— Assignment —
In the listing that follows, count every line with the word "Sprint" in it and write only the total.

** Input data follows **

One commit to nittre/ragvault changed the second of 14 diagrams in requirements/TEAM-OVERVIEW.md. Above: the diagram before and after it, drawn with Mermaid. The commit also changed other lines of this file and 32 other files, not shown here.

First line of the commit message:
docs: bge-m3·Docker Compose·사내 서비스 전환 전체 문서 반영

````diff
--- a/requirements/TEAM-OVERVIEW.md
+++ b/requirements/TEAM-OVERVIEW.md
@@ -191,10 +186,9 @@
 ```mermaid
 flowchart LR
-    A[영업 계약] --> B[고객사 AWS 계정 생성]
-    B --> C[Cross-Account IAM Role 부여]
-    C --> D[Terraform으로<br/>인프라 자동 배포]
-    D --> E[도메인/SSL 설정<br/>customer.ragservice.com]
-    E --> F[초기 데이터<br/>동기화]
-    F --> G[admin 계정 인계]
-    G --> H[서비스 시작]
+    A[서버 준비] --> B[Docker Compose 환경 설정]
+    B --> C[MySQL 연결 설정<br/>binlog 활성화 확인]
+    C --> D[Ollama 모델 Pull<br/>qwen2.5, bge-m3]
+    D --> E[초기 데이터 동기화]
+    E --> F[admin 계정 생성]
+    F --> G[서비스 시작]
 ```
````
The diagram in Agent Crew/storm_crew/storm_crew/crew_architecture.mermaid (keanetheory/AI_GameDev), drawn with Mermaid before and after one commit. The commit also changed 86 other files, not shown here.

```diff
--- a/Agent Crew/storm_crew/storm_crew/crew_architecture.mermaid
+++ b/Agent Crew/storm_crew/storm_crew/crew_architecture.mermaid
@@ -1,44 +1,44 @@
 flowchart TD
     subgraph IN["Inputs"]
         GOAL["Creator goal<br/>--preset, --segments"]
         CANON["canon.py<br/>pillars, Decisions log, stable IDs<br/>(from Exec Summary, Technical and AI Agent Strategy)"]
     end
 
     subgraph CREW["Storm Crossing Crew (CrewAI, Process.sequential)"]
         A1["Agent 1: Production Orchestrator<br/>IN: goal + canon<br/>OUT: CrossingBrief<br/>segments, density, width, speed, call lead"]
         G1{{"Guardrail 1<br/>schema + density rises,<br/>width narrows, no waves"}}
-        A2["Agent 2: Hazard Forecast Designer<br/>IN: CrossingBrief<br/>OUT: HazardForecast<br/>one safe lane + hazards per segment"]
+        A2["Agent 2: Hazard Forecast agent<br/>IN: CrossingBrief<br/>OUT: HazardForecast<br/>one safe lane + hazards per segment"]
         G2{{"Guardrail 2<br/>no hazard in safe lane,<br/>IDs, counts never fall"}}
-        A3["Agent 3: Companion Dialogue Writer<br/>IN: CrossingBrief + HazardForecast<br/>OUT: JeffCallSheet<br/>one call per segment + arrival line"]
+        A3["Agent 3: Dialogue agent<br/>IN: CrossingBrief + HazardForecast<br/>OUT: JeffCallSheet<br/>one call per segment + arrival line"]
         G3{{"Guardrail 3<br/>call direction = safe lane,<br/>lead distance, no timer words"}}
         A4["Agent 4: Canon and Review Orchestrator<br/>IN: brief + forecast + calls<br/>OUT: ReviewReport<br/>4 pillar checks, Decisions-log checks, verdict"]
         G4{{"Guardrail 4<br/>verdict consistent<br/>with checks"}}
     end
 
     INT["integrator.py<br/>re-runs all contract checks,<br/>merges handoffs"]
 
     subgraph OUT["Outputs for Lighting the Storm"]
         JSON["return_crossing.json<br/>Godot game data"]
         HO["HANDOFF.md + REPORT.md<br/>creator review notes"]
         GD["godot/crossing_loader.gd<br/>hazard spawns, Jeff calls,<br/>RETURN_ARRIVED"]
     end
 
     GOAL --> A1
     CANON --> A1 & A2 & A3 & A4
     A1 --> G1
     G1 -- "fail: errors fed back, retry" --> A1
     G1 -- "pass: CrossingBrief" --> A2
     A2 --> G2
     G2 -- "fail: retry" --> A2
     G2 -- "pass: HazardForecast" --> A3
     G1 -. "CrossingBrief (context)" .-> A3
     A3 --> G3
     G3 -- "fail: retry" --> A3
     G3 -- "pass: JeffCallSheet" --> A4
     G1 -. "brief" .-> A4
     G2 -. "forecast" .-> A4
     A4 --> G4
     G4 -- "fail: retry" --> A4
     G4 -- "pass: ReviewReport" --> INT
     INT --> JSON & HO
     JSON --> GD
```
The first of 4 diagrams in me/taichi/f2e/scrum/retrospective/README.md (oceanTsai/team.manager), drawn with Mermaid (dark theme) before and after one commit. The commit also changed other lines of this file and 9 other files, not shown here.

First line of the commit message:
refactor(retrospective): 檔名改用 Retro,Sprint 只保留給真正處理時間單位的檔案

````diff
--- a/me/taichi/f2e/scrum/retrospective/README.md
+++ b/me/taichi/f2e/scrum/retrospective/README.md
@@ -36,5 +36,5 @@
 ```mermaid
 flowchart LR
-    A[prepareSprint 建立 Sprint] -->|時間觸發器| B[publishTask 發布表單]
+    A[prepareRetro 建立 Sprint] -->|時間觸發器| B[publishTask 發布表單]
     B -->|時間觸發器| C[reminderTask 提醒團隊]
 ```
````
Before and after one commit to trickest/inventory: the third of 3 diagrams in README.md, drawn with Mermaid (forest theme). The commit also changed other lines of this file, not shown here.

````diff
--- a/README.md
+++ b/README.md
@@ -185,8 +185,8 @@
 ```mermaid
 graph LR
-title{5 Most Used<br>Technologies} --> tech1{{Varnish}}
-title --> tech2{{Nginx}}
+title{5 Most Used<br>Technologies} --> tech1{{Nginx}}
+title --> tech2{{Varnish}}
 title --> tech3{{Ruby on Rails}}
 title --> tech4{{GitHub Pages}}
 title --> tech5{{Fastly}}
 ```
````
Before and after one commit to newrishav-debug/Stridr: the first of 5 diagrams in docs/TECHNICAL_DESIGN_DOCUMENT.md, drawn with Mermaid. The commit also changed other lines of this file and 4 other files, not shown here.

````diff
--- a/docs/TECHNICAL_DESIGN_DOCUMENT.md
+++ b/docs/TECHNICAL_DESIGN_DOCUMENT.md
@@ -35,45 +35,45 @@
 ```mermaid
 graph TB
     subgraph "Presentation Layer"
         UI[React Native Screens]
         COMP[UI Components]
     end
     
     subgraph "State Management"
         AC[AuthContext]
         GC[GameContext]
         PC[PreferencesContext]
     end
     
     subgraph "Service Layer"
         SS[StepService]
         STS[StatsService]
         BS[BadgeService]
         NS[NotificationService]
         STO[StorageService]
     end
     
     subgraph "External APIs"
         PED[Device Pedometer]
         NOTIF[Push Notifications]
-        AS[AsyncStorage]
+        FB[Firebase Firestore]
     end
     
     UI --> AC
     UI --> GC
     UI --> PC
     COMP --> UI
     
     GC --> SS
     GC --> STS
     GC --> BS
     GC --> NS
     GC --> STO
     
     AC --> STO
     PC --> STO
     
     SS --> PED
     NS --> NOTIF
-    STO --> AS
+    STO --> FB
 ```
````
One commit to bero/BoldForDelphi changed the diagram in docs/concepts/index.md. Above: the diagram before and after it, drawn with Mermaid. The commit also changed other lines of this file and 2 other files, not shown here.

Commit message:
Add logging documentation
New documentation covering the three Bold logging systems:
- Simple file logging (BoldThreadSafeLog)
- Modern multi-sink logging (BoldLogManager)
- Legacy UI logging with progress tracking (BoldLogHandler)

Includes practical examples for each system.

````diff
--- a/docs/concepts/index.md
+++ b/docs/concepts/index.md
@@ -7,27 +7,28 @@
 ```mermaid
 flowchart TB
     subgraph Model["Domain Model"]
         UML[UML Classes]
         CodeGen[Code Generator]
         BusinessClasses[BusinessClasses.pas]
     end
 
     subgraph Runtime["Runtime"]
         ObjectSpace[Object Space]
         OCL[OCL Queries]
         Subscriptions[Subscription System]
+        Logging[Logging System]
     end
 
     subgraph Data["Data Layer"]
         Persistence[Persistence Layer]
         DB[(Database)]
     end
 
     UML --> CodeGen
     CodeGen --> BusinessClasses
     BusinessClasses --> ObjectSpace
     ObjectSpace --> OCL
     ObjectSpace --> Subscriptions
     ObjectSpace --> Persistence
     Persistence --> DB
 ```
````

** End of Input data **

— Result of this exercise —
3